Description of the task:
Read the listing and extract each line that includes the word "center".

════════

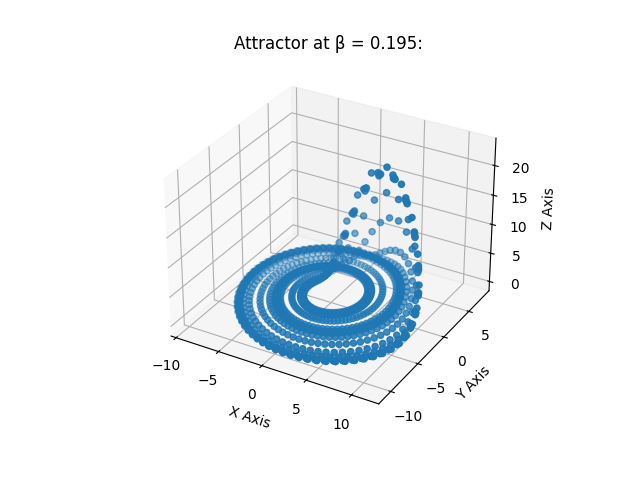
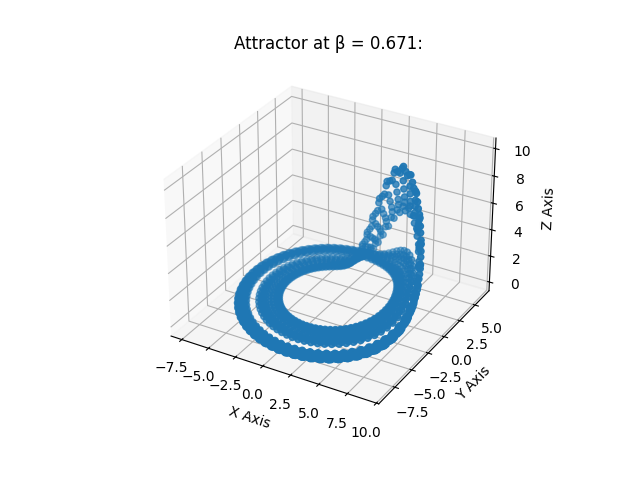
commit post break

diff --git a/Evolutionary Optimization.py b/Evolutionary Optimization.py
@@ -268,28 +268,28 @@ print("TIME: ", elapsed_time)
 # PLOTS
 
 # plot max and avg fitness (copied from deap notation)
-gen = logbook.select("gen")
-fit_maxs = logbook.select("max")
-fit_avgs = logbook.select("avg")
+# gen = logbook.select("gen")
+# fit_maxs = logbook.select("max")
+# fit_avgs = logbook.select("avg")
 
-fig, ax1 = plt.subplots()
-line1 = ax1.plot(gen, fit_maxs, "b-", label="Maximum Fitness")
-ax1.set_xlabel("Generation")
-ax1.set_ylabel("Fitness", color="b")
-for tl in ax1.get_yticklabels():
-    tl.set_color("b")
+# fig, ax1 = plt.subplots()
+# line1 = ax1.plot(gen, fit_maxs, "b-", label="Maximum Fitness")
+# ax1.set_xlabel("Generation")
+# ax1.set_ylabel("Fitness", color="b")
+# for tl in ax1.get_yticklabels():
+#     tl.set_color("b")
 
-ax2 = ax1.twinx()
-line2 = ax2.plot(gen, fit_avgs, "r-", label="Average Fitness")
-ax2.set_ylabel("Avg", color="r")
-for tl in ax2.get_yticklabels():
-    tl.set_color("r")
+# ax2 = ax1.twinx()
+# line2 = ax2.plot(gen, fit_avgs, "r-", label="Average Fitness")
+# ax2.set_ylabel("Avg", color="r")
+# for tl in ax2.get_yticklabels():
+#     tl.set_color("r")
 
-lns = line1 + line2
-labs = [l.get_label() for l in lns]
-ax1.legend(lns, labs, loc="center right")
+# lns = line1 + line2
+# labs = [l.get_label() for l in lns]
+# ax1.legend(lns, labs, loc="center right")
 
-plt.show()
+# plt.show()
 
 
 

diff --git a/EvoOpt_AllB.py b/EvoOpt_AllB.py
@@ -271,8 +271,7 @@ for i, (b_key, arr) in enumerate(values_pkl.items()):
 # write out best fitnesses to text file just in case
 with open('best_scores.txt', 'w') as file:
     for score in best_scores:
-        row_string = ' '.join(map(str, score))
-        file.write(row_string + '\n')
+        file.write(str(score) + '\n')  # Just convert the single float to string
 
 
 

diff --git a/Rossler Attractor.py b/Rossler Attractor.py
@@ -82,7 +82,7 @@ for i, b in enumerate(b_list):
 
     # 3D Plots
     # For 5 different indexes
-    if i % 50 == 0: 
+    if i % 225 == 0: 
         fig = plt.figure() # create figure
         ax = fig.add_subplot(111, projection='3d') # add new axis
         ax.scatter(xs = x_values, ys = y_values, zs = z_values, zdir='z', s=20, c=None, depthshade=True)
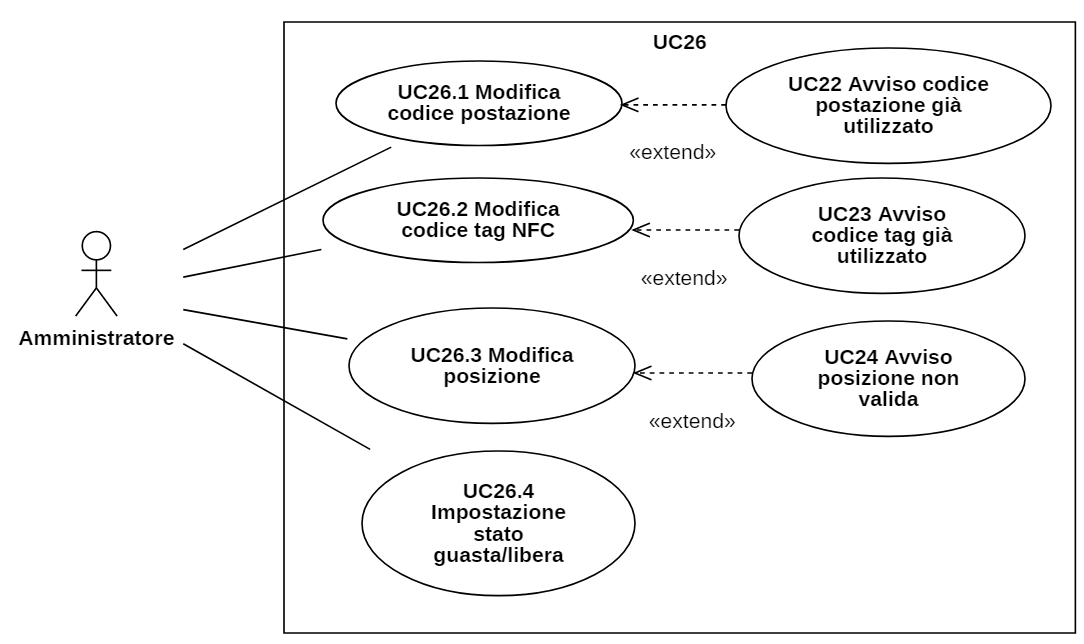
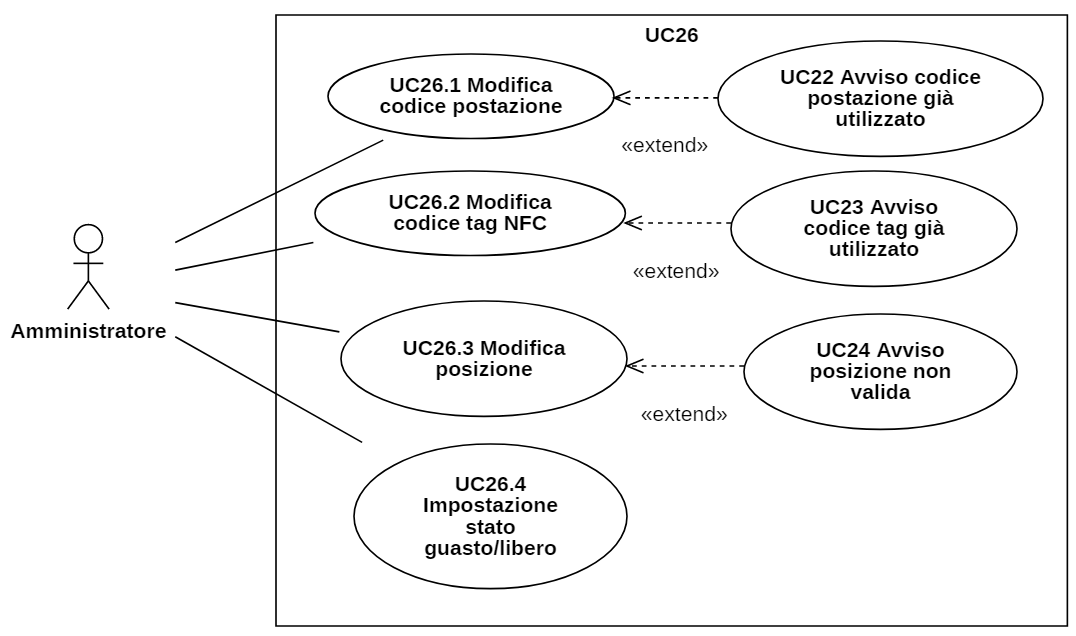
corretto titolo UC26.4

diff --git a/esterni/AnalisiDeiRequisiti/res/sections/casiUso.tex b/esterni/AnalisiDeiRequisiti/res/sections/casiUso.tex
@@ -660,7 +660,7 @@ In questa sezione sono riportati tutti i casi d'uso individuati, ordinati per at
 	\item\textbf{Scenario principale:} 
 	\begin{enumerate}
 		\item l'utente preme sul pulsante per la modifica di una postazione;
-		\item inserisce i nuovi dati. Solo se la postazione non è occupata è possibile modificarne la posizione (UC26.3) e impostarla come guasta (UC26.4);
+		\item inserisce i nuovi dati. Solo se la postazione non è occupata è possibile modificarne la posizione (UC26.3) e impostarla come guasta o libera (UC26.4);
 		\item conferma i nuovi dati premendo un pulsante;
 		\item i dati della postazione vengono modificati.
 	\end{enumerate}
@@ -765,7 +765,7 @@ In questa sezione sono riportati tutti i casi d'uso individuati, ordinati per at
 	\end{itemize}
 \end{itemize}
 
-\subsubsection{ UC26.4 - Impostazione stato guasta/libera}
+\subsubsection{ UC26.4 - Impostazione stato guasto/libero}
 \begin{itemize}
 	\item\textbf{Attori Primari:}
 	amministratore.
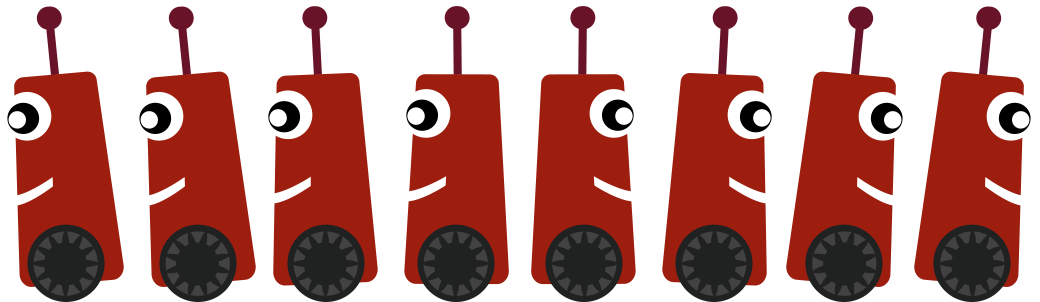
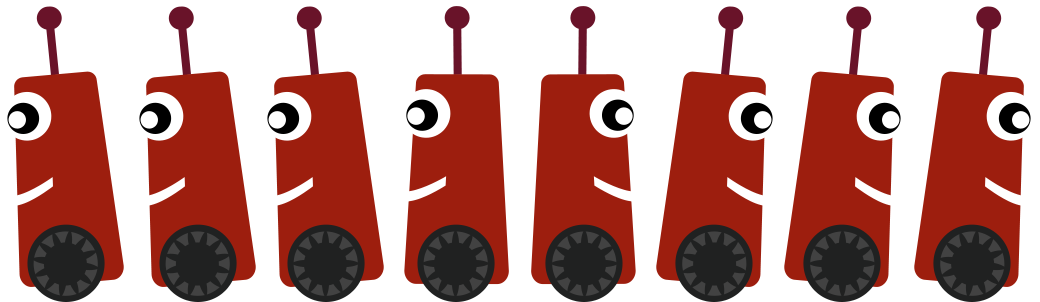
Fixed animations

diff --git a/app/js/rubysadventure.js b/app/js/rubysadventure.js
@@ -72,9 +72,9 @@ function create() {
   player.body.setSize(130, 302);
   player.body.collideWorldBounds = true;
 
-  player.animations.add('left', [3, 2, 1, 0], 30, true);
+  player.animations.add('left', [2, 1, 0], 30, true);
   //player.animations.add('turn', [4], 30, true);
-  player.animations.add('right', [4, 5, 6, 7], 30, true);
+  player.animations.add('right', [5, 6, 7], 30, true);
   game.camera.follow(player);
 
   //bind inputs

════════

Your response:
-ax1.legend(lns, labs, loc="center right")
+# ax1.legend(lns, labs, loc="center right")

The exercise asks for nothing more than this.